I'm seeing that my husband and I need to formulate a position on preteen/teen physical interaction, specifically kissing, hand-holding etc. Instances are creeping up when my kids are being exposed to examples of this; and I find myself being silent because I have no clear plan. I've noticed that parenting goes better when I can set clear boundaries before troubles begin brewing, instead of doing damage control later.
What is your position on this issue? How is it enforced?
Here are some thoughts:
As our children were growing up, we would read from Proverbs each night, matching the date with the Proverbs chapter. We didn't read the whole chapter, but we read a portion. For example, I would read through one month selecting verses 1-10. The next month, I would go for 11-20. [We found that too much Scripture becomes tedious and causes children to feel negative towards Bible reading. Our principle has been to give little doses throughout the day.] Anyway, in the course of reading, we passed through Proverbs 5, 6, and 7. My initial reaction was similar to yours. I wanted to skip those chapters. I felt that my sons were too young to deal with those issues.
Over the course of my interactions with my children, various school situations, and life, the Lord helped me to see that I could not shield our boys from natural processes and dynamics. What I needed to do was to help them prepare. Preparation comes from the investment of the truth, lots of talking and listening, and a definite position of openness [stated often].
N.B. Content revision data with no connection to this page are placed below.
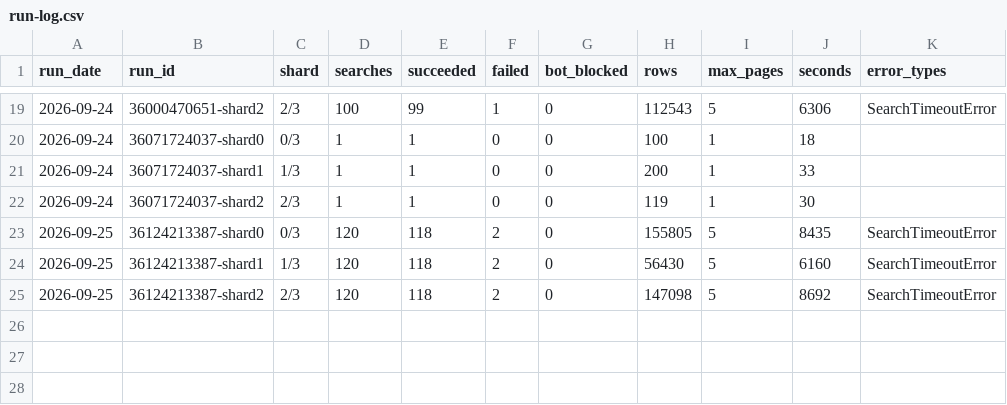
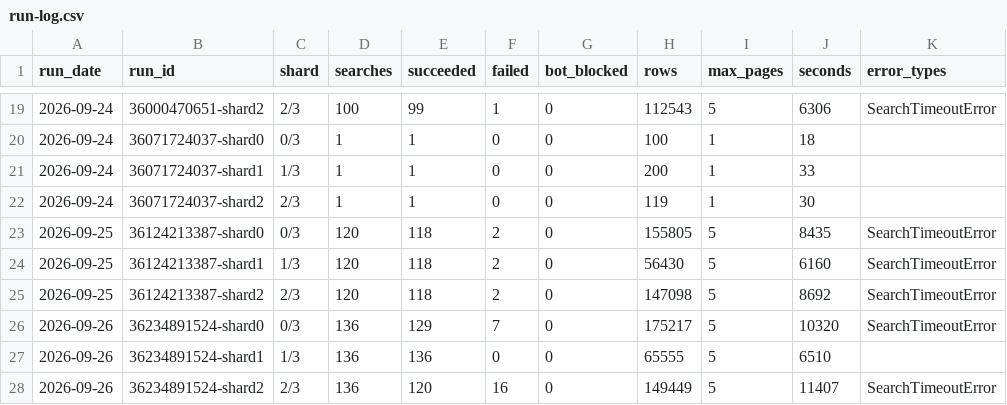
Before and after one commit to MichaelRogerGarrity/flight-fare-scraper, a CSV file: run-log.csv, drawn as a sheet; only a part is shown, gaps mark what is left out; the diff names each change by its address in the sheet, - before the commit and + after, or states it on an @@ line.

```diff
--- a/run-log.csv
+++ b/run-log.csv
+row 26: 2026-09-26 | 36234891524-shard0 | 0/3 | 136 | 129 | 7 | 0 | 175217 | 5 | 10320 | SearchTimeoutError
+row 27: 2026-09-26 | 36234891524-shard1 | 1/3 | 136 | 136 | 0 | 0 | 65555 | 5 | 6510
+row 28: 2026-09-26 | 36234891524-shard2 | 2/3 | 136 | 120 | 16 | 0 | 149449 | 5 | 11407 | SearchTimeoutError
```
I remember standing in the school breezeway with Patrick as school was dismissing. He was about seven years old. Kids were running around everywhere, being kids. I was talking about a situation with another mom that had occurred that day in school--not an immoral situation--just the boy-girl thing beginning at such an early age! In that moment, the Lord spoke to me about using those very Proverbs as a springboard for discussions. I understood that I couldn't shield my children from this natural part of life [not that we encouraged it!], but they needed a foundation for discerning what was right, what was wrong, what was appropriate, what was inappropriate, and what are the consequences.
Keith added this:
Timing: Eccleciastes 3 says that there is a time for everything. Teaching our children to wait for the right time involves all of life. In our day, most people teach their kids that they can have things when they want it; they don’t have to wait. Wait for dinner, wait to open gifts, wait to drive, wait to hold hands, wait to have sex until you are married. All of these “waitings” are connected. They strengthen each other. Waiting intensifies the joy when the right time comes.
Setting: God established boundaries for boy-girl relationships; the clearest boundary is “sex within marriage.” Stay in groups and do not be alone as a couple; the temptations are greatly lessened. Until you begin to get ready for marriage, the boy-girl things are best just kept as friends and not boyfriend/girlfriend. These boundaries also include areas on the body not to be touched.
Purpose: Kids need to understand as early as possible that the purpose of marriage and romantic love is to have children and a family. There is too much childhood to enjoy, too much fun to have when they are young. Encourage them that God has a good plan for them when the time comes for marriage. Protect their childhood.
We hope that this is helpful. Feel free to comment or to ask more questions.